▸ WORK TO BE COMPLETED:
Determine how many lines of the data below contain "extensions", then give only that number.

▸ TASK MATERIAL:
++++

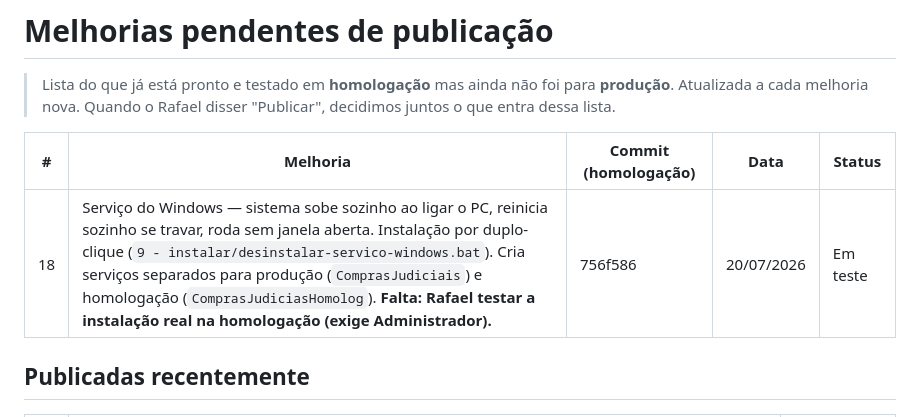
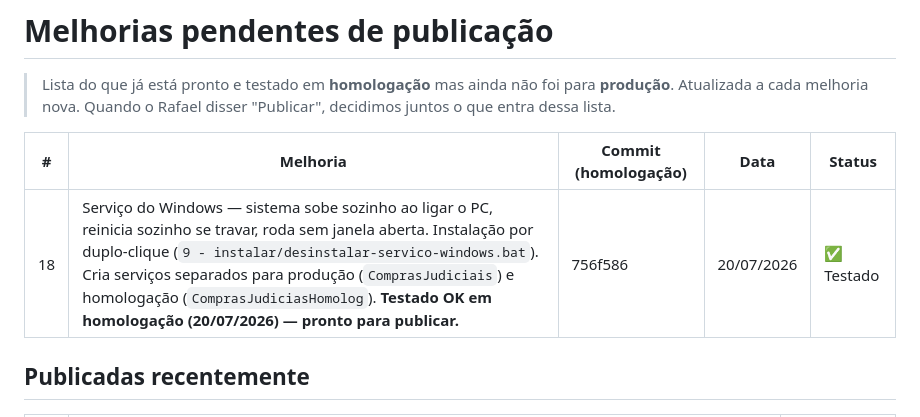
Before and after one commit to arrudaanastacio/Gestao-Controle-Aquisicao-Judicial, a Markdown page: MELHORIAS-PENDENTES.md, the part around the change. GitHub-like rendering.

Commit message:
Item 18 testado OK em homologacao (servico Windows)

```diff
--- a/MELHORIAS-PENDENTES.md
+++ b/MELHORIAS-PENDENTES.md
@@ -6,7 +6,7 @@
 
 | # | Melhoria | Commit (homologação) | Data | Status |
 |---|----------|----------------------|------|--------|
-| 18 | Serviço do Windows — sistema sobe sozinho ao ligar o PC, reinicia sozinho se travar, roda sem janela aberta. Instalação por duplo-clique (`9 - instalar/desinstalar-servico-windows.bat`). Cria serviços separados para produção (`ComprasJudiciais`) e homologação (`ComprasJudiciasHomolog`). **Falta: Rafael testar a instalação real na homologação (exige Administrador).** | 756f586 | 20/07/2026 | Em teste |
+| 18 | Serviço do Windows — sistema sobe sozinho ao ligar o PC, reinicia sozinho se travar, roda sem janela aberta. Instalação por duplo-clique (`9 - instalar/desinstalar-servico-windows.bat`). Cria serviços separados para produção (`ComprasJudiciais`) e homologação (`ComprasJudiciasHomolog`). **Testado OK em homologação (20/07/2026) — pronto para publicar.** | 756f586 | 20/07/2026 | ✅ Testado |
 
 ## Publicadas recentemente
 
```
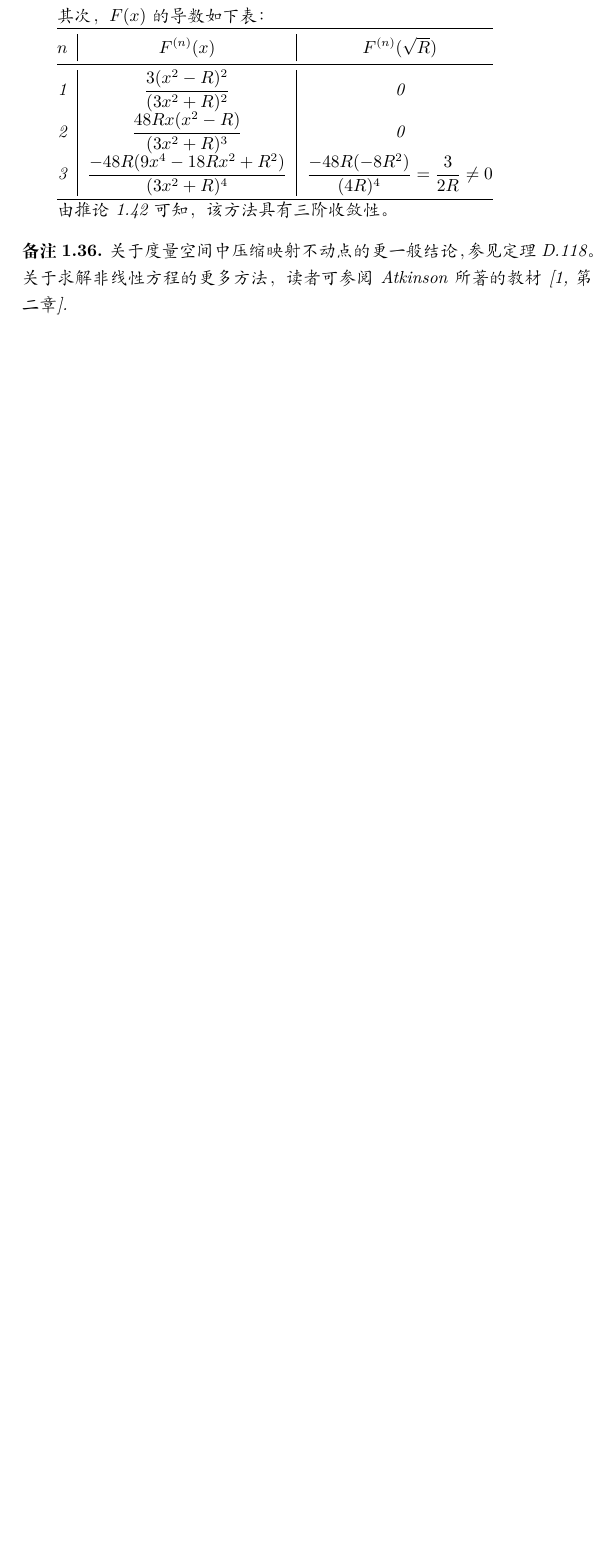
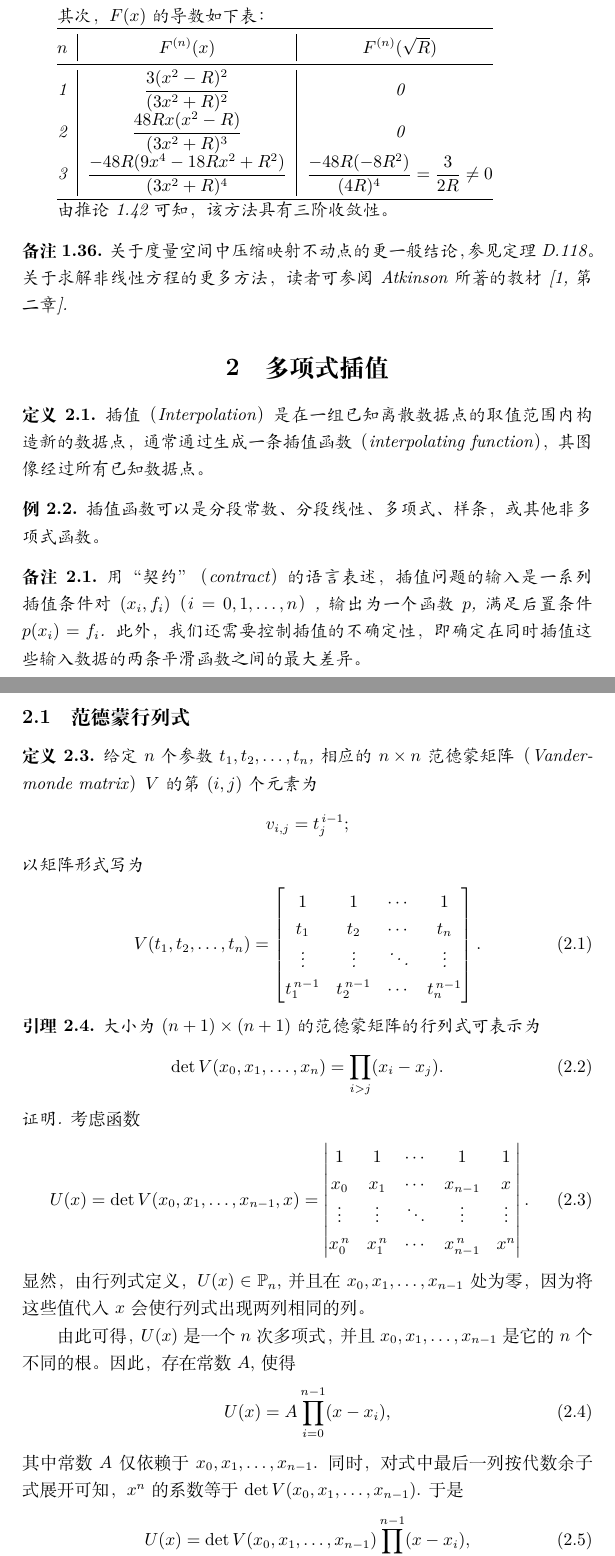
Before and after one commit to wangheyu/NA, a LaTeX document (ln_new.tex): part of page 23 of 23 before the commit and two parts of pages 23 and 24 of 25 after it, the two joined at a grey line, cut so that both start at the same text, the shorter picture padded with empty space. Compiled offline with XeLaTeX.

Commit message:
poly inter starting

```diff
--- a/ln_new.tex
+++ b/ln_new.tex
@@ -1349,3 +1349,81 @@ F(\sqrt{R}) = \frac{\sqrt{R}(R + 3R)}{3R + R} = \sqrt{R}
 关于度量空间中压缩映射不动点的更一般结论，参见定理 D.118。关于求解非线性方程的更多方法，读者可参阅 Atkinson 所著的教材 \cite[第二章]{Atkinson1989Introduction}.
 \end{remark}
 
+\section{多项式插值}
+% sec 2
+
+\begin{definition}
+% 2.1
+    插值（Interpolation）是在一组已知离散数据点的取值范围内构造新的数据点，通常通过生成一条插值函数（interpolating function），其图像经过所有已知数据点。
+\end{definition}
+
+\begin{example}
+% exp 2.2
+    插值函数可以是分段常数、分段线性、多项式、样条，或其他非多项式函数。
+\end{example}
+
+\begin{remark}
+    % rem 2.1
+用“契约”（contract）的语言表述，插值问题的输入是一系列插值条件对 $(x_i,f_i)$（$i=0,1,\dots,n$）, 输出为一个函数 $p$,
+满足后置条件 $p(x_i)=f_i$. 此外，我们还需要控制插值的不确定性，即确定在同时插值这些输入数据的两条平滑函数之间的最大差异。
+\end{remark}
+
+\subsection{范德蒙行列式}
+
+\begin{definition}
+给定 $n$ 个参数 $t_1, t_2, \dots, t_n$, 相应的 $n\times n$ 范德蒙矩阵（Vandermonde matrix）$V$ 的第 $(i, j)$ 个元素为
+\[
+v_{i,j}=t_j^{\,i-1};
+\]
+以矩阵形式写为
+\begin{equation}
+    % eq 2.1
+    \label{eq::vandermonde}
+V(t_1,t_2,\dots,t_n)=
+\begin{bmatrix}
+1 & 1 & \cdots & 1 \\
+t_1 & t_2 & \cdots & t_n \\
+\vdots & \vdots & \ddots & \vdots \\
+t_1^{\,n-1} & t_2^{\,n-1} & \cdots & t_n^{\,n-1}
+\end{bmatrix}.
+\end{equation}
+\end{definition}
+
+\begin{lemma}
+    % lem 2.3
+    \label{lem::vandermonde}
+大小为 $(n+1)\times(n+1)$ 的范德蒙矩阵的行列式可表示为
+\begin{equation}
+    % eq 2.2
+    \label{eq::vandermonde_determinant}
+\det V(x_0,x_1,\dots,x_n)=
+\prod_{i>j}(x_i-x_j).
+\end{equation}
+\end{lemma}
+
+\begin{proof}
+考虑函数
+\begin{equation}
+    % eq 2.3
+U(x)=\det V(x_0,x_1,\dots,x_{n-1},x)
+=\begin{vmatrix}
+1 & 1 & \cdots & 1 & 1\\
+x_0 & x_1 & \cdots & x_{n-1} & x\\
+\vdots & \vdots & \ddots & \vdots & \vdots\\
+x_0^{\,n} & x_1^{\,n} & \cdots & x_{n-1}^{\,n} & x^{n}
+\end{vmatrix}.
+\end{equation}
+显然，由行列式定义，$U(x)\in \mathbb{P}_n$, 并且在 $x_0,x_1,\ldots,x_{n-1}$ 处为零，因为将这些值代入 $x$ 会使行列式出现两列相同的列。
+
+由此可得，$U(x)$ 是一个 $n$ 次多项式，并且 $x_0,x_1,\ldots,x_{n-1}$ 是它的 $n$ 个不同的根。因此，存在常数 $A$, 使得
+\begin{equation}
+    % eq 2.4
+    \label{eq::vandermonde_polynomial}
+U(x)=A\prod_{i=0}^{n-1}(x-x_i),
+\end{equation}
+其中常数 $A$ 仅依赖于 $x_0,x_1,\ldots,x_{n-1}$. 同时，对式中最后一列按代数余子式展开可知，$x^{n}$ 的系数等于 $\det V(x_0,x_1,\ldots,x_{n-1})$.
+于是
+\begin{equation}
+    % eq 2.5
+U(x)=\det V(x_0,x_1,\ldots,x_{n-1})\prod_{i=0}^{n-1}(x-x_i),
+\end{equation}
```
Also changed, not shown: ln_new.tex (49 more changed lines).
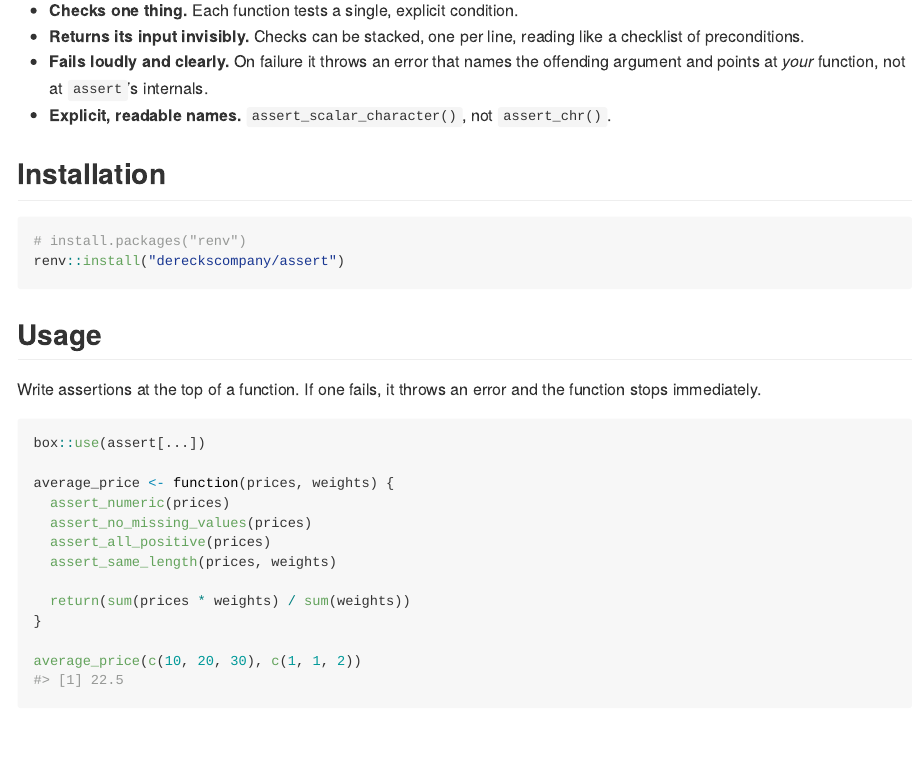
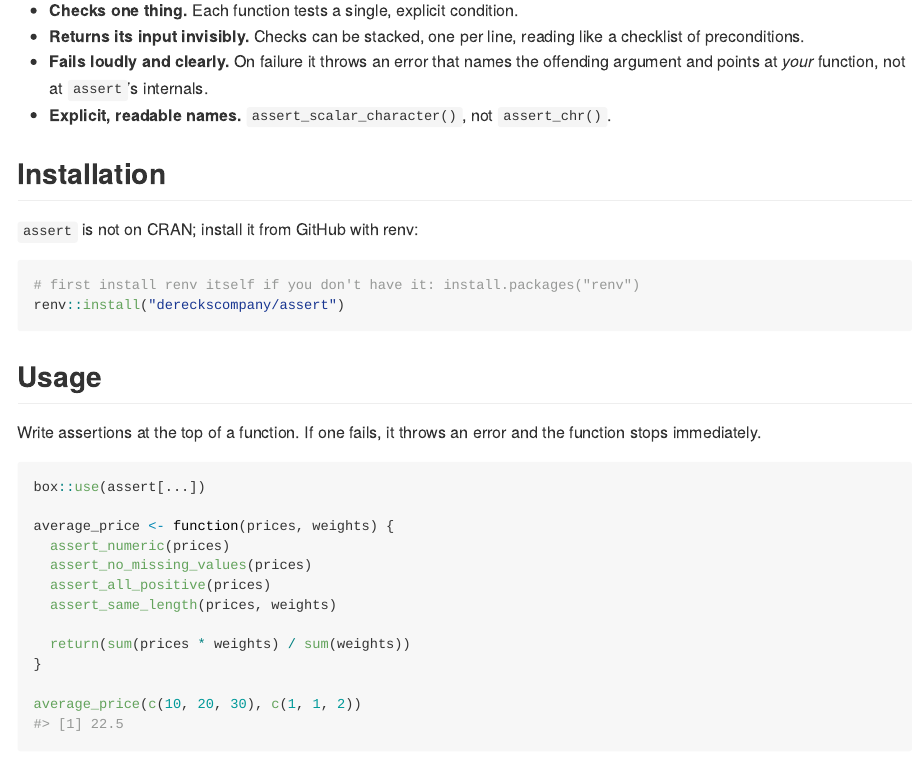
Before and after one commit to dereckscompany/assert, an R Markdown document (README.Rmd): the page in a window 1100 px wide, from 320 px down. The pictures show the output file README.md that the author committed with the source, drawn offline in the style of GitHub.

Commit message:
Clarify README install: assert is from GitHub, not CRAN

````diff
--- a/README.Rmd
+++ b/README.Rmd
@@ -31,8 +31,10 @@ Every assertion follows the same simple contract:
 
 ## Installation
 
+`assert` is not on CRAN; install it from GitHub with renv:
+
 ```r
-# install.packages("renv")
+# first install renv itself if you don't have it: install.packages("renv")
 renv::install("dereckscompany/assert")
 ```
 
````
Also changed, not shown: README.md.
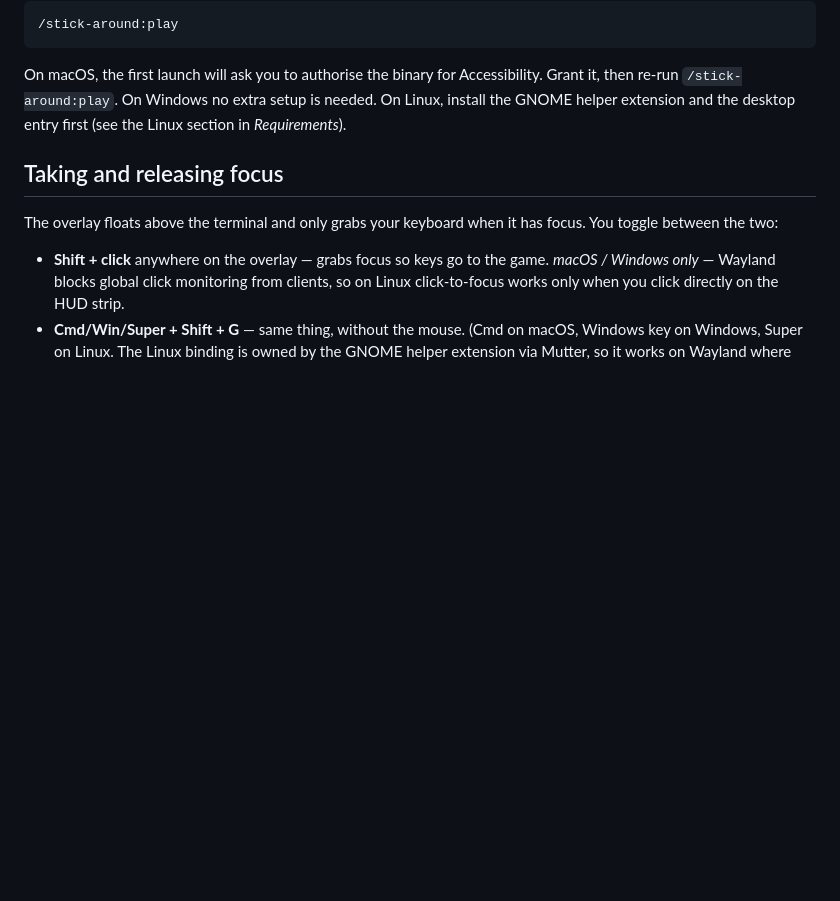
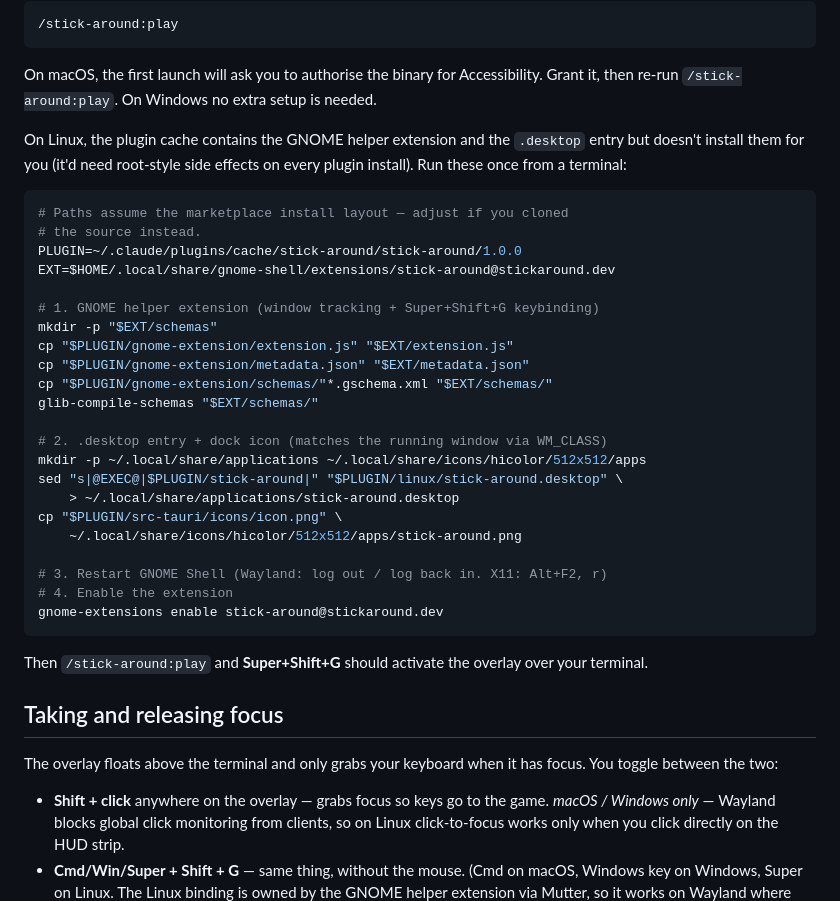
Before and after one commit to heikki-laitala/stick-around, a Markdown page: README.md, the part around the change. Rendered like a GitHub page; blank space fills up the shorter version.

Commit message:
docs: explicit Linux install steps for marketplace plugin users
The Install section pointed Linux users at the Requirements section
for source-tree make targets, which was unhelpful for anyone arriving
through the `/plugin install` path — they have the binary in
~/.claude/plugins/cache but no GNOME extension wired up and no
.desktop entry, so the overlay launches but can't track the terminal.

Add a copy-paste block that runs the helper-extension install, the
schema compile, and the .desktop / icon install directly out of the
plugin cache. No Makefile, no source clone needed.

````diff
--- a/README.md
+++ b/README.md
@@ -106,8 +106,39 @@ Then from inside Claude Code:
 
 On macOS, the first launch will ask you to authorise the binary for
 Accessibility. Grant it, then re-run `/stick-around:play`. On Windows no
-extra setup is needed. On Linux, install the GNOME helper extension and
-the desktop entry first (see the Linux section in *Requirements*).
+extra setup is needed.
+
+On Linux, the plugin cache contains the GNOME helper extension and the
+`.desktop` entry but doesn't install them for you (it'd need root-style
+side effects on every plugin install). Run these once from a terminal:
+
+```bash
+# Paths assume the marketplace install layout — adjust if you cloned
+# the source instead.
+PLUGIN=~/.claude/plugins/cache/stick-around/stick-around/1.0.0
+EXT=$HOME/.local/share/gnome-shell/extensions/stick-around@stickaround.dev
+
+# 1. GNOME helper extension (window tracking + Super+Shift+G keybinding)
+mkdir -p "$EXT/schemas"
+cp "$PLUGIN/gnome-extension/extension.js" "$EXT/extension.js"
+cp "$PLUGIN/gnome-extension/metadata.json" "$EXT/metadata.json"
+cp "$PLUGIN/gnome-extension/schemas/"*.gschema.xml "$EXT/schemas/"
+glib-compile-schemas "$EXT/schemas/"
+
+# 2. .desktop entry + dock icon (matches the running window via WM_CLASS)
+mkdir -p ~/.local/share/applications ~/.local/share/icons/hicolor/512x512/apps
+sed "s|@EXEC@|$PLUGIN/stick-around|" "$PLUGIN/linux/stick-around.desktop" \
+    > ~/.local/share/applications/stick-around.desktop
+cp "$PLUGIN/src-tauri/icons/icon.png" \
+    ~/.local/share/icons/hicolor/512x512/apps/stick-around.png
+
+# 3. Restart GNOME Shell (Wayland: log out / log back in. X11: Alt+F2, r)
+# 4. Enable the extension
+gnome-extensions enable stick-around@stickaround.dev
+```
+
+Then `/stick-around:play` and **Super+Shift+G** should activate the
+overlay over your terminal.
 
 ## Taking and releasing focus
 
````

++++

▸ THE ANSWER:
2